The 48,000 that sardine into Eden Park this Saturday will lend the All Blacks the belief they need to stay in the game. Ultimately, it will come down to who can handle the pressure better in the second half.
The Boks made a statement in Brisbane, they overcame a strong Wallabies fightback at the beginning of the second stanza to prevail. They will need to show muscle in Auckland this Saturday, but they will also have to show their mettle.
They will need to win the battles up front, to storm the All Blacks' territory, and to keep the scoreboard ticking over. Only then will they take that partisan crowd out the equation. If they win these battles, they will win the war.
MY CALL: Boks by 3

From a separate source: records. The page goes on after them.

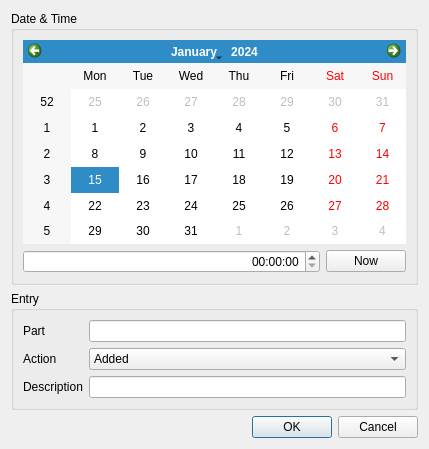
masc4ii/WaoStats, file ServiceEntryDialog.ui: the form before one commit.
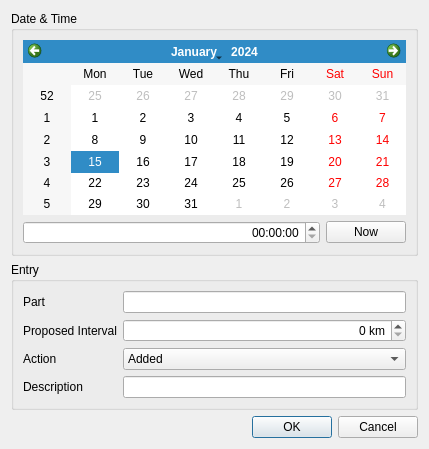
The form after the commit.

Commit message: Statistics and service list added

The edit to the form file:
```diff
--- a/ServiceEntryDialog.ui
+++ b/ServiceEntryDialog.ui
@@ -52,24 +52,7 @@
       <string>Entry</string>
      </property>
      <layout class="QGridLayout" name="gridLayout_2">
-      <item row="0" column="0">
-       <widget class="QLabel" name="label_3">
-        <property name="text">
-         <string>Part</string>
-        </property>
-       </widget>
-      </item>
-      <item row="0" column="1">
-       <widget class="QLineEdit" name="lineEditPart"/>
-      </item>
-      <item row="1" column="0">
-       <widget class="QLabel" name="label_4">
-        <property name="text">
-         <string>Action</string>
-        </property>
-       </widget>
-      </item>
-      <item row="1" column="1">
+      <item row="2" column="1">
        <widget class="QComboBox" name="comboBoxAction">
         <item>
          <property name="text">
@@ -89,15 +72,52 @@
        </widget>
       </item>
       <item row="2" column="0">
+       <widget class="QLabel" name="labelAction">
+        <property name="text">
+         <string>Action</string>
+        </property>
+       </widget>
+      </item>
+      <item row="3" column="0">
        <widget class="QLabel" name="label_5">
         <property name="text">
          <string>Description</string>
         </property>
        </widget>
       </item>
-      <item row="2" column="1">
+      <item row="3" column="1">
        <widget class="QLineEdit" name="lineEditDescr"/>
       </item>
+      <item row="0" column="0">
+       <widget class="QLabel" name="label_3">
+        <property name="text">
+         <string>Part</string>
+        </property>
+       </widget>
+      </item>
+      <item row="0" column="1">
+       <widget class="QLineEdit" name="lineEditPart"/>
+      </item>
+      <item row="1" column="0">
+       <widget class="QLabel" name="label">
+        <property name="text">
+         <string>Proposed Interval</string>
+        </property>
+       </widget>
+      </item>
+      <item row="1" column="1">
+       <widget class="QSpinBox" name="spinBoxInterval">
+        <property name="alignment">
+         <set>Qt::AlignRight|Qt::AlignTrailing|Qt::AlignVCenter</set>
+        </property>
+        <property name="suffix">
+         <string> km</string>
+        </property>
+        <property name="maximum">
+         <number>999999999</number>
+        </property>
+       </widget>
+      </item>
      </layout>
     </widget>
    </item>
```
The commit also changes 14 other files.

All Blacks – 15 Israel Dagg, 14 Ben Smith, 13 Conrad Smith, 12 Ma'a Nonu, 11 Julian Savea, 10 Dan Carter, 9 Aaron Smith, 8 Kieran Read (c), 7 Sam Cane, 6 Liam Messam, 5 Sam Whitelock, 4 Brodie Retallick, 3 Owen Franks, 2 Dane Coles, 1 Tony Woodcock.
Subs: 16 Keven Mealamu, 17 Wyatt Crockett, 18 Charlie Faumaina, 19 Steven Luatua, 20 Matt Todd, 21 Tawera Kerr-Barlow, 22 Beauden Barrett, 23 Charles Piutau.
Springboks – 15 Zane Kirchner, 14 Willie le Roux, 13 JJ Engelbrecht, 12 Jean de Villiers (c), 11 Bryan Habana, 10 Morné Steyn, 9 Ruan Pienaar, 8 Duane Vermeulen, 7 Willem Alberts, 6 Francois Louw, 5 Flip van der Merwe, 4 Eben Etzebeth, 3 Jannie du Plessis, 2 Bismarck du Plessis, 1 Tendai Mtawarira.
Subs: 16 Adriaan Strauss, 17 Gurthrö Steenkamp, 18 Coenie Oosthuizen, 19 Juandré Kruger, 20 Siya Kolisi, 21 Jano Vermaak, 22 Pat Lambie, 23 Jan Serfontein.
Lomu’s indelible mark
Jonah Lomu may be gone but his unique contribution to the game will never be forgotten, writes JON CARDINELLI.
Prioritise Kings’ well-being
The Kings' inability to be competitive in next year's Vodacom Super Rugby would cause irreparable damage to rugby in the Eastern Cape and to the brand of the South African game, writes CRAIG LEWIS.
What we’ve learned
Five lessons from the World Cup final and third-place play-off, according to SIMON BORCHARDT.